**Your instructions**. Work out how many lines below contain "misc". Provide only the figure.

[Records from a data collection]

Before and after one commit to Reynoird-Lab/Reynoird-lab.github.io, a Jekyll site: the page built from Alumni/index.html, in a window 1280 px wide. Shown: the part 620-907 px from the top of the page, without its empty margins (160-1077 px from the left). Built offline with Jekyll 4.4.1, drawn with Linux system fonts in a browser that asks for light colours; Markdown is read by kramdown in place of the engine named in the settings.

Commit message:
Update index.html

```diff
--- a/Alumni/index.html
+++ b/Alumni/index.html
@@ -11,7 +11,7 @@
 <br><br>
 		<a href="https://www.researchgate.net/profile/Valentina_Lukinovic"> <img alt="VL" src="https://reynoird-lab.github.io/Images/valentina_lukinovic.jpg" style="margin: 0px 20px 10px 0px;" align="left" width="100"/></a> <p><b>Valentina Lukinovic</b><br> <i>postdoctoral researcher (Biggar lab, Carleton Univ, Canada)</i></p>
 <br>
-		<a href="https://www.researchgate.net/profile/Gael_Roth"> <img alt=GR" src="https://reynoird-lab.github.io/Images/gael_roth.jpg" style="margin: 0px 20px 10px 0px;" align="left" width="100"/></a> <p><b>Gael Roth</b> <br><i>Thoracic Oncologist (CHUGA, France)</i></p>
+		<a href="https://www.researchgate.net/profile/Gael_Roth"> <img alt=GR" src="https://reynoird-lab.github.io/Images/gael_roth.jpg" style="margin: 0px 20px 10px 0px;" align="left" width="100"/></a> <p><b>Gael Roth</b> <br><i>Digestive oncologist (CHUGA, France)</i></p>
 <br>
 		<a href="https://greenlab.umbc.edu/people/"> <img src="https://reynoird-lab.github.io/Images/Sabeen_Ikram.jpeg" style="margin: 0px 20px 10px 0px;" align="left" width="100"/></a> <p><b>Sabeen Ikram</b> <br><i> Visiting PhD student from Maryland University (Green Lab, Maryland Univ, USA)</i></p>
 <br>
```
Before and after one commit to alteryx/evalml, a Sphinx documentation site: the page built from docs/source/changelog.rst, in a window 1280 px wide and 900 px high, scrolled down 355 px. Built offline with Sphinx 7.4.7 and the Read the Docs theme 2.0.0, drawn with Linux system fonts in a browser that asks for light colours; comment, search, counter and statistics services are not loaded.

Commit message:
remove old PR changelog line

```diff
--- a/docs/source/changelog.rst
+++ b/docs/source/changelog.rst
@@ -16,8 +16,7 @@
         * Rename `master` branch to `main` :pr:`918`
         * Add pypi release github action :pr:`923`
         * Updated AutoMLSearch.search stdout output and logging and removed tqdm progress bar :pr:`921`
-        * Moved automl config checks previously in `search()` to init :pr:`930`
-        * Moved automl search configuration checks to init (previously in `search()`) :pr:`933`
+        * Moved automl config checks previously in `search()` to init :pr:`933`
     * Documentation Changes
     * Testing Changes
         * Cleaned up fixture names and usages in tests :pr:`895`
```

* * *

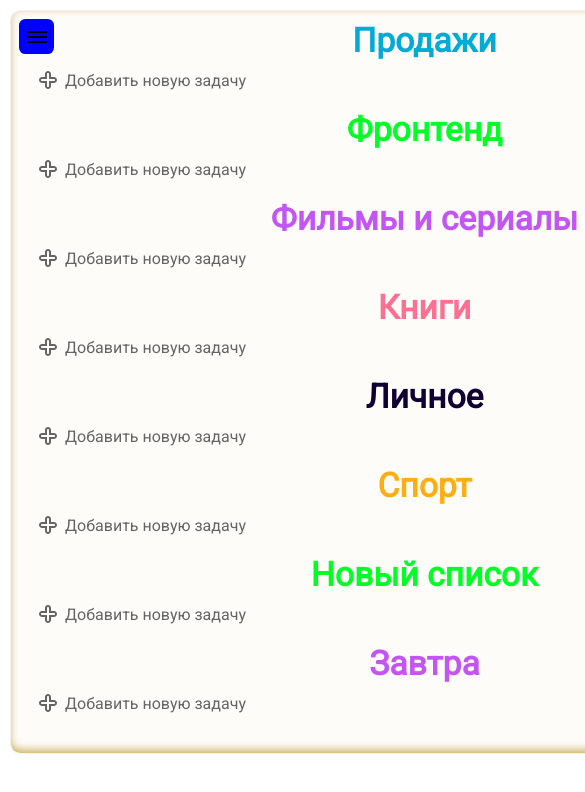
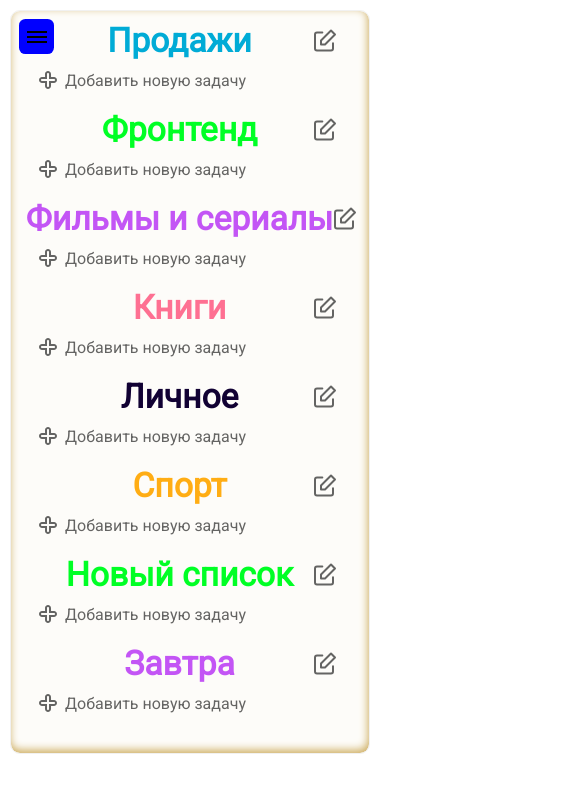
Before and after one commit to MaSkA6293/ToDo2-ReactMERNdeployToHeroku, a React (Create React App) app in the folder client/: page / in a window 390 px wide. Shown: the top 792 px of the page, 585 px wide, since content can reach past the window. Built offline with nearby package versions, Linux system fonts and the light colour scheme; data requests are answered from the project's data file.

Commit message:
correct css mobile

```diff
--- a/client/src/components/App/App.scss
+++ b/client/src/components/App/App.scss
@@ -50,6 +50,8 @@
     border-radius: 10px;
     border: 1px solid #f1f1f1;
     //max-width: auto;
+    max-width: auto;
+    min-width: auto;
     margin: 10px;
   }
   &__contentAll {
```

--

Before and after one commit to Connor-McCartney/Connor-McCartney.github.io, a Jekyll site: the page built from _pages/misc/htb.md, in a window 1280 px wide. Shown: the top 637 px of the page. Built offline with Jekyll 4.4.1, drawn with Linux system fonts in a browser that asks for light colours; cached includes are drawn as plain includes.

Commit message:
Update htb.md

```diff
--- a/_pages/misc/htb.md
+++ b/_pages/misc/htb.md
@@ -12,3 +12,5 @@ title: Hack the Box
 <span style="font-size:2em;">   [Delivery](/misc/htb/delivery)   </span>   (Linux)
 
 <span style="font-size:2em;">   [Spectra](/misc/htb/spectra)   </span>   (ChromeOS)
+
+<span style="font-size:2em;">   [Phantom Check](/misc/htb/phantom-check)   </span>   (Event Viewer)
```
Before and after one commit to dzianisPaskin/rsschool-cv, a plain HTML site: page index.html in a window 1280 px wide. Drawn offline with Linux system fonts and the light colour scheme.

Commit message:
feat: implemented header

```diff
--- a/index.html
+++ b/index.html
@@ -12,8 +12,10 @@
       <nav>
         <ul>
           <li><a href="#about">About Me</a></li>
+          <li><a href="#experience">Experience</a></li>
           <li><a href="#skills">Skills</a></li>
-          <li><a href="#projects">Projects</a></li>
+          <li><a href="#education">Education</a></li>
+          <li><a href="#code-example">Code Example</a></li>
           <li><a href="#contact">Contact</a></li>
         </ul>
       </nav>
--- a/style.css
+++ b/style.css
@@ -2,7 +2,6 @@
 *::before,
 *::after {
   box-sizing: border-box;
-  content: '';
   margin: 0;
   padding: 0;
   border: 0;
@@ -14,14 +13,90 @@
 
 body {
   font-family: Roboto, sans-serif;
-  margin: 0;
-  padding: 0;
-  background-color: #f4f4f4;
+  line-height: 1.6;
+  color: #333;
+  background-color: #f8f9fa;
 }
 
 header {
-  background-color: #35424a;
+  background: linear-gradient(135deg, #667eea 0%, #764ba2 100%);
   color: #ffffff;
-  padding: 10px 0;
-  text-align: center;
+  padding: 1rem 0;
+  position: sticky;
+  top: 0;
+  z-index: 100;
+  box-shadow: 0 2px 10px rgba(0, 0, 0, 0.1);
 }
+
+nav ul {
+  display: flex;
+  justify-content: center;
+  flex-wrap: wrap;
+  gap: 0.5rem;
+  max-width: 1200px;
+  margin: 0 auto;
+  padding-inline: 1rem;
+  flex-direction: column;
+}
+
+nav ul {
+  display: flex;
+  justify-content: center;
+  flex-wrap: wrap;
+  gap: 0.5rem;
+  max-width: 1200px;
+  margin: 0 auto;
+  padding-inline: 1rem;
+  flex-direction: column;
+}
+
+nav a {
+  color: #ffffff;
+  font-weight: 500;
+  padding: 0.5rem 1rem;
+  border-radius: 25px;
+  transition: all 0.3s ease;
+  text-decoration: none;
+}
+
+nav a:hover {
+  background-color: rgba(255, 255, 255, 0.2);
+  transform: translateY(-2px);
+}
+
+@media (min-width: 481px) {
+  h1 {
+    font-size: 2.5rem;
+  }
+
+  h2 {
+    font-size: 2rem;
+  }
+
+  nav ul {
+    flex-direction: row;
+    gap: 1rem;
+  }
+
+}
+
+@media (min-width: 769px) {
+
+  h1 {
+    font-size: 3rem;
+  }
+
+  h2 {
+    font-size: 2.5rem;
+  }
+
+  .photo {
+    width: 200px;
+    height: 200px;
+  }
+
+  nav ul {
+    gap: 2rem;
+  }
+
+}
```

**Answer section**. 6